━━━━━ Given records ━━━━━

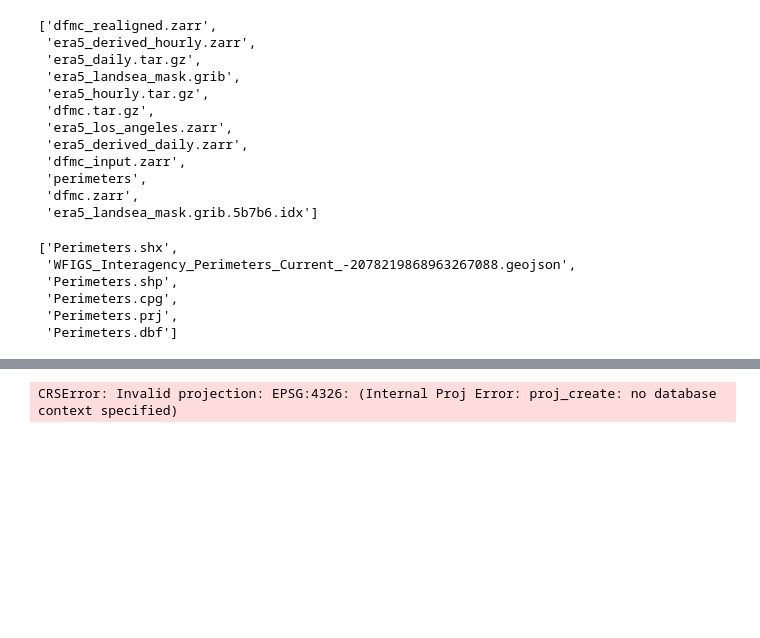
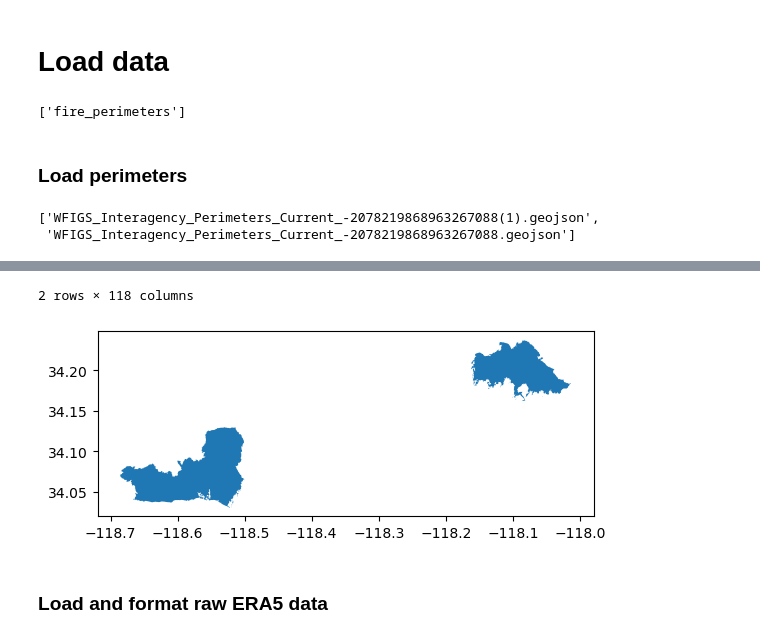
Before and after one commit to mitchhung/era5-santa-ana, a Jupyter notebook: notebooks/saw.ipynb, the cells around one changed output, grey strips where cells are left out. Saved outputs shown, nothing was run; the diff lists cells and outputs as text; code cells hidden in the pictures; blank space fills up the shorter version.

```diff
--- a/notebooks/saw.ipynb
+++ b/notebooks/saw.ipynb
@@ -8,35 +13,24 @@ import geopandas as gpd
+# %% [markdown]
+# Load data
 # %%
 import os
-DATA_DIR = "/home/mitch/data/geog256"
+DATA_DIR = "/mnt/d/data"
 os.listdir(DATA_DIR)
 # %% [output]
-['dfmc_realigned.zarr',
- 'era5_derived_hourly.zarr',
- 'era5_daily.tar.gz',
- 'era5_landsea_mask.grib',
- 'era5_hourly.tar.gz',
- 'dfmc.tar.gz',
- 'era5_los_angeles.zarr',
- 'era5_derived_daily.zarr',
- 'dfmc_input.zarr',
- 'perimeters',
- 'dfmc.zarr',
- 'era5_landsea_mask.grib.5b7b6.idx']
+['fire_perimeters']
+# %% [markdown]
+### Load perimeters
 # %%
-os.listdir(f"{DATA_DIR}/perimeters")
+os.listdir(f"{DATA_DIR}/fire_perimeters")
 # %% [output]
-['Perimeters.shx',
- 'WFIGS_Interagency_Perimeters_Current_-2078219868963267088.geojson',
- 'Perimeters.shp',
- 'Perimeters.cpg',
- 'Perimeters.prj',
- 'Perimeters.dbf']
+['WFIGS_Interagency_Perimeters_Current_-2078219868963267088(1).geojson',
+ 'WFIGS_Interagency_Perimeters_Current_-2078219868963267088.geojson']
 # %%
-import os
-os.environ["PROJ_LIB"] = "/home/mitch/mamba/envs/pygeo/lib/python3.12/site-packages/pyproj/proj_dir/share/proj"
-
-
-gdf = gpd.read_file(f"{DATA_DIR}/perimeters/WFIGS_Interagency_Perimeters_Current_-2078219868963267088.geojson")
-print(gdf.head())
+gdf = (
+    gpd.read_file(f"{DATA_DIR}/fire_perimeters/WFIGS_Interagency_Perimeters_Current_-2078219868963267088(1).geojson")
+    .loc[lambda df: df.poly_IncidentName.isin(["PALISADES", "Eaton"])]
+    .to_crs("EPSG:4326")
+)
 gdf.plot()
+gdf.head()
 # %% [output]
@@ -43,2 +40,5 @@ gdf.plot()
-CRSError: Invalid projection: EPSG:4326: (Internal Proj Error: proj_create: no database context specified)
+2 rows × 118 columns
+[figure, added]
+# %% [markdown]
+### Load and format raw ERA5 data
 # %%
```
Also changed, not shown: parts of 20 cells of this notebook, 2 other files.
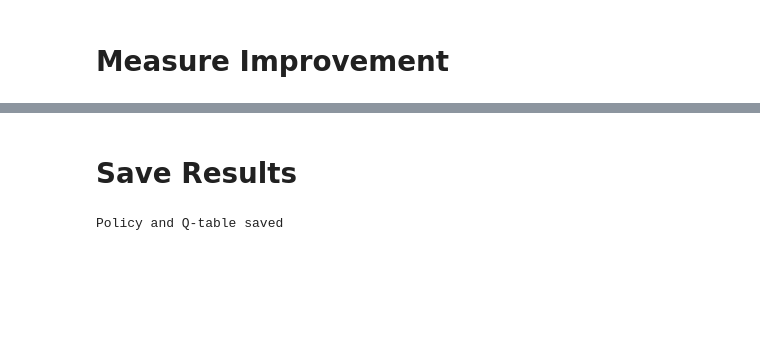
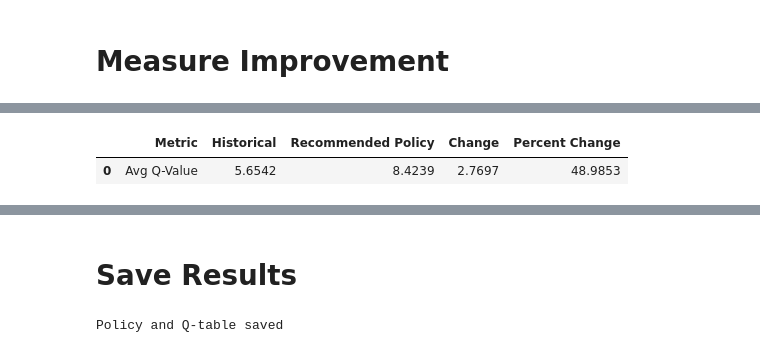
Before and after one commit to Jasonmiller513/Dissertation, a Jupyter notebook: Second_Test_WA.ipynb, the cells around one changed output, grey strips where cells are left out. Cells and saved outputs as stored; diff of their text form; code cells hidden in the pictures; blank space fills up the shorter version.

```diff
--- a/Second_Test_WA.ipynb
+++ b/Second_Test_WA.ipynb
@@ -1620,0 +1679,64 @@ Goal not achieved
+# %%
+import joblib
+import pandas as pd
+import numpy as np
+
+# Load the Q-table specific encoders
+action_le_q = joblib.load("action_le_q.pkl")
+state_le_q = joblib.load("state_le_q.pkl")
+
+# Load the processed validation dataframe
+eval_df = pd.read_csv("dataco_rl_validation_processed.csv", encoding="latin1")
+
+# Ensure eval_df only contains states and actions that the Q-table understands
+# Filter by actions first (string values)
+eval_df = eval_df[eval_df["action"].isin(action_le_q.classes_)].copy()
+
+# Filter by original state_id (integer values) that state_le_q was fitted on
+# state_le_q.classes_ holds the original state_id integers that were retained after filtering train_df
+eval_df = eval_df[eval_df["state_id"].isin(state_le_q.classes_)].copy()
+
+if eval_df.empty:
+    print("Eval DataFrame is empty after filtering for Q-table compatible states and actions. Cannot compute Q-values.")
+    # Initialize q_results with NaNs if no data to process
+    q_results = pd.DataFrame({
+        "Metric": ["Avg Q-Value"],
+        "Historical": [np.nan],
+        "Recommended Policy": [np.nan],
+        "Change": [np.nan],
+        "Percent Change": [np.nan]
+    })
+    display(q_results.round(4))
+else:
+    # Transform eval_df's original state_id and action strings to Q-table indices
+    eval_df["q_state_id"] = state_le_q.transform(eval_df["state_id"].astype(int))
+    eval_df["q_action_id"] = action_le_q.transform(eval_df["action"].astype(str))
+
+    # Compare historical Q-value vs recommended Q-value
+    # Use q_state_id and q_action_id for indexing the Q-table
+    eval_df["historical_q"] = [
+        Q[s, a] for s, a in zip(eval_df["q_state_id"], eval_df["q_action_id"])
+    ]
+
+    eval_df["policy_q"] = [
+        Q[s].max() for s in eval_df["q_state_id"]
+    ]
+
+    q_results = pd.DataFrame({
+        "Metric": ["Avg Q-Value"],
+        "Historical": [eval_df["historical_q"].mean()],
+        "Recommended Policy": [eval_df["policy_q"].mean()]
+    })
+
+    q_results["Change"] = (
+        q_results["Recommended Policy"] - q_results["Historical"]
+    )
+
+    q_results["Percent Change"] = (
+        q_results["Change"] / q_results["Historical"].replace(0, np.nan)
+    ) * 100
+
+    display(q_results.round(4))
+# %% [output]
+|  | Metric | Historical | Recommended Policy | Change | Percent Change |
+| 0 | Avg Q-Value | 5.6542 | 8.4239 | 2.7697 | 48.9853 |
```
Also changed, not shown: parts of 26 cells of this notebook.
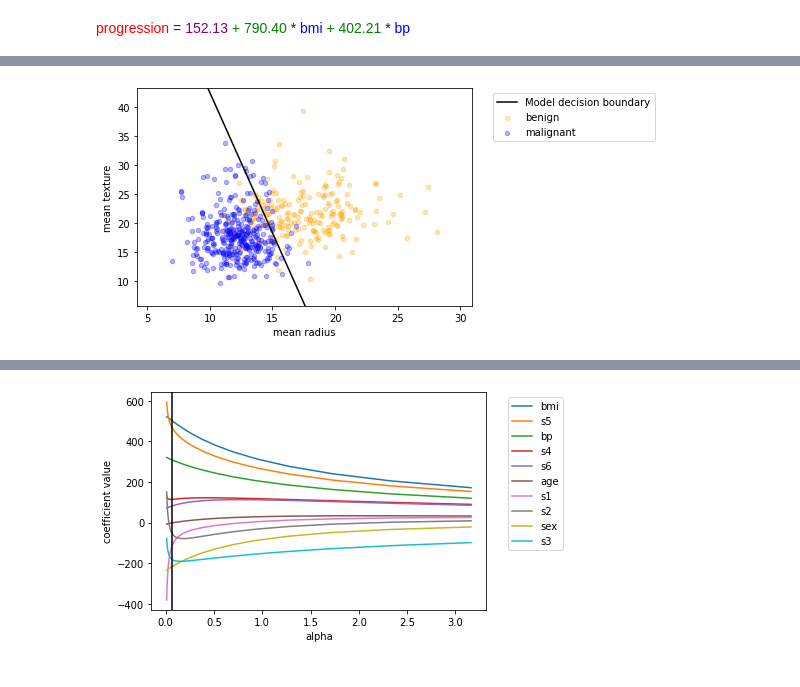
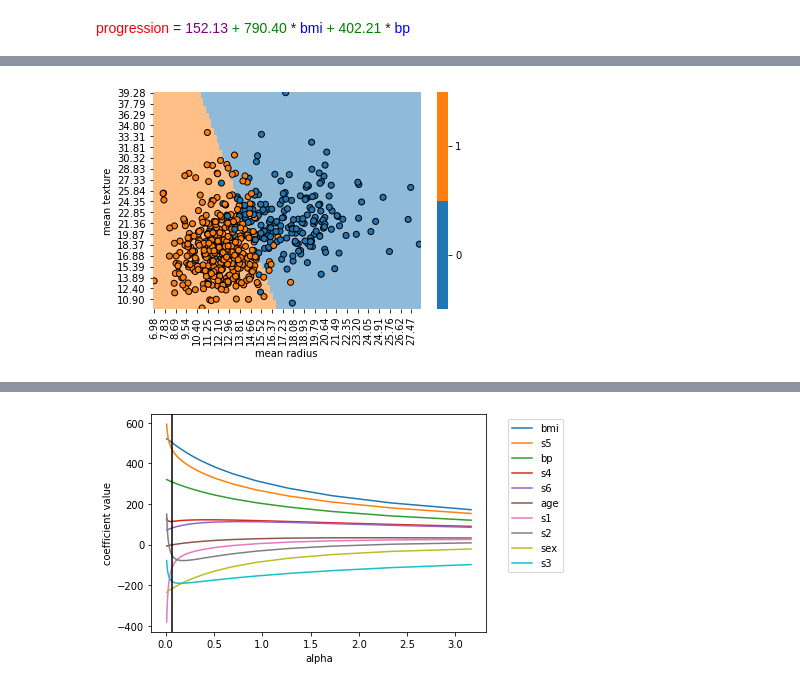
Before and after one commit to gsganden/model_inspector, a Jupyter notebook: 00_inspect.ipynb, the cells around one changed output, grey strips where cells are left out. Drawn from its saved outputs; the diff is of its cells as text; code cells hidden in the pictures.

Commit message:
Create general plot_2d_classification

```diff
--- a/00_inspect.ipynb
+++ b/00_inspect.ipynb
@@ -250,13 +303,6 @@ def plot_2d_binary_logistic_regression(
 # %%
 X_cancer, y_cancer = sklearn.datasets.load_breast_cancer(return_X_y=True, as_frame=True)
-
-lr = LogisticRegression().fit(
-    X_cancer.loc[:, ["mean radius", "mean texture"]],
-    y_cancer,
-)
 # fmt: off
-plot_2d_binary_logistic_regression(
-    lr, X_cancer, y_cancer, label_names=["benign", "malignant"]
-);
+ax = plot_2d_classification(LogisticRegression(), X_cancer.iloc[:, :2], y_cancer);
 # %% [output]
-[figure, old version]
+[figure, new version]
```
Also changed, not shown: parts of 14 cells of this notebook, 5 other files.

━━━━━

• [What you will do]: Word for word, set down each record shown above, omitting the pictures.

• [Completed exercise]:
Before and after one commit to mitchhung/era5-santa-ana, a Jupyter notebook: notebooks/saw.ipynb, the cells around one changed output, grey strips where cells are left out. Saved outputs shown, nothing was run; the diff lists cells and outputs as text; code cells hidden in the pictures; blank space fills up the shorter version.

```diff
--- a/notebooks/saw.ipynb
+++ b/notebooks/saw.ipynb
@@ -8,35 +13,24 @@ import geopandas as gpd
+# %% [markdown]
+# Load data
 # %%
 import os
-DATA_DIR = "/home/mitch/data/geog256"
+DATA_DIR = "/mnt/d/data"
 os.listdir(DATA_DIR)
 # %% [output]
-['dfmc_realigned.zarr',
- 'era5_derived_hourly.zarr',
- 'era5_daily.tar.gz',
- 'era5_landsea_mask.grib',
- 'era5_hourly.tar.gz',
- 'dfmc.tar.gz',
- 'era5_los_angeles.zarr',
- 'era5_derived_daily.zarr',
- 'dfmc_input.zarr',
- 'perimeters',
- 'dfmc.zarr',
- 'era5_landsea_mask.grib.5b7b6.idx']
+['fire_perimeters']
+# %% [markdown]
+### Load perimeters
 # %%
-os.listdir(f"{DATA_DIR}/perimeters")
+os.listdir(f"{DATA_DIR}/fire_perimeters")
 # %% [output]
-['Perimeters.shx',
- 'WFIGS_Interagency_Perimeters_Current_-2078219868963267088.geojson',
- 'Perimeters.shp',
- 'Perimeters.cpg',
- 'Perimeters.prj',
- 'Perimeters.dbf']
+['WFIGS_Interagency_Perimeters_Current_-2078219868963267088(1).geojson',
+ 'WFIGS_Interagency_Perimeters_Current_-2078219868963267088.geojson']
 # %%
-import os
-os.environ["PROJ_LIB"] = "/home/mitch/mamba/envs/pygeo/lib/python3.12/site-packages/pyproj/proj_dir/share/proj"
-
-
-gdf = gpd.read_file(f"{DATA_DIR}/perimeters/WFIGS_Interagency_Perimeters_Current_-2078219868963267088.geojson")
-print(gdf.head())
+gdf = (
+    gpd.read_file(f"{DATA_DIR}/fire_perimeters/WFIGS_Interagency_Perimeters_Current_-2078219868963267088(1).geojson")
+    .loc[lambda df: df.poly_IncidentName.isin(["PALISADES", "Eaton"])]
+    .to_crs("EPSG:4326")
+)
 gdf.plot()
+gdf.head()
 # %% [output]
@@ -43,2 +40,5 @@ gdf.plot()
-CRSError: Invalid projection: EPSG:4326: (Internal Proj Error: proj_create: no database context specified)
+2 rows × 118 columns
+[figure, added]
+# %% [markdown]
+### Load and format raw ERA5 data
 # %%
```
Also changed, not shown: parts of 20 cells of this notebook, 2 other files.
Before and after one commit to Jasonmiller513/Dissertation, a Jupyter notebook: Second_Test_WA.ipynb, the cells around one changed output, grey strips where cells are left out. Cells and saved outputs as stored; diff of their text form; code cells hidden in the pictures; blank space fills up the shorter version.

```diff
--- a/Second_Test_WA.ipynb
+++ b/Second_Test_WA.ipynb
@@ -1620,0 +1679,64 @@ Goal not achieved
+# %%
+import joblib
+import pandas as pd
+import numpy as np
+
+# Load the Q-table specific encoders
+action_le_q = joblib.load("action_le_q.pkl")
+state_le_q = joblib.load("state_le_q.pkl")
+
+# Load the processed validation dataframe
+eval_df = pd.read_csv("dataco_rl_validation_processed.csv", encoding="latin1")
+
+# Ensure eval_df only contains states and actions that the Q-table understands
+# Filter by actions first (string values)
+eval_df = eval_df[eval_df["action"].isin(action_le_q.classes_)].copy()
+
+# Filter by original state_id (integer values) that state_le_q was fitted on
+# state_le_q.classes_ holds the original state_id integers that were retained after filtering train_df
+eval_df = eval_df[eval_df["state_id"].isin(state_le_q.classes_)].copy()
+
+if eval_df.empty:
+    print("Eval DataFrame is empty after filtering for Q-table compatible states and actions. Cannot compute Q-values.")
+    # Initialize q_results with NaNs if no data to process
+    q_results = pd.DataFrame({
+        "Metric": ["Avg Q-Value"],
+        "Historical": [np.nan],
+        "Recommended Policy": [np.nan],
+        "Change": [np.nan],
+        "Percent Change": [np.nan]
+    })
+    display(q_results.round(4))
+else:
+    # Transform eval_df's original state_id and action strings to Q-table indices
+    eval_df["q_state_id"] = state_le_q.transform(eval_df["state_id"].astype(int))
+    eval_df["q_action_id"] = action_le_q.transform(eval_df["action"].astype(str))
+
+    # Compare historical Q-value vs recommended Q-value
+    # Use q_state_id and q_action_id for indexing the Q-table
+    eval_df["historical_q"] = [
+        Q[s, a] for s, a in zip(eval_df["q_state_id"], eval_df["q_action_id"])
+    ]
+
+    eval_df["policy_q"] = [
+        Q[s].max() for s in eval_df["q_state_id"]
+    ]
+
+    q_results = pd.DataFrame({
+        "Metric": ["Avg Q-Value"],
+        "Historical": [eval_df["historical_q"].mean()],
+        "Recommended Policy": [eval_df["policy_q"].mean()]
+    })
+
+    q_results["Change"] = (
+        q_results["Recommended Policy"] - q_results["Historical"]
+    )
+
+    q_results["Percent Change"] = (
+        q_results["Change"] / q_results["Historical"].replace(0, np.nan)
+    ) * 100
+
+    display(q_results.round(4))
+# %% [output]
+|  | Metric | Historical | Recommended Policy | Change | Percent Change |
+| 0 | Avg Q-Value | 5.6542 | 8.4239 | 2.7697 | 48.9853 |
```
Also changed, not shown: parts of 26 cells of this notebook.
Before and after one commit to gsganden/model_inspector, a Jupyter notebook: 00_inspect.ipynb, the cells around one changed output, grey strips where cells are left out. Drawn from its saved outputs; the diff is of its cells as text; code cells hidden in the pictures.

Commit message:
Create general plot_2d_classification

```diff
--- a/00_inspect.ipynb
+++ b/00_inspect.ipynb
@@ -250,13 +303,6 @@ def plot_2d_binary_logistic_regression(
 # %%
 X_cancer, y_cancer = sklearn.datasets.load_breast_cancer(return_X_y=True, as_frame=True)
-
-lr = LogisticRegression().fit(
-    X_cancer.loc[:, ["mean radius", "mean texture"]],
-    y_cancer,
-)
 # fmt: off
-plot_2d_binary_logistic_regression(
-    lr, X_cancer, y_cancer, label_names=["benign", "malignant"]
-);
+ax = plot_2d_classification(LogisticRegression(), X_cancer.iloc[:, :2], y_cancer);
 # %% [output]
-[figure, old version]
+[figure, new version]
```
Also changed, not shown: parts of 14 cells of this notebook, 5 other files.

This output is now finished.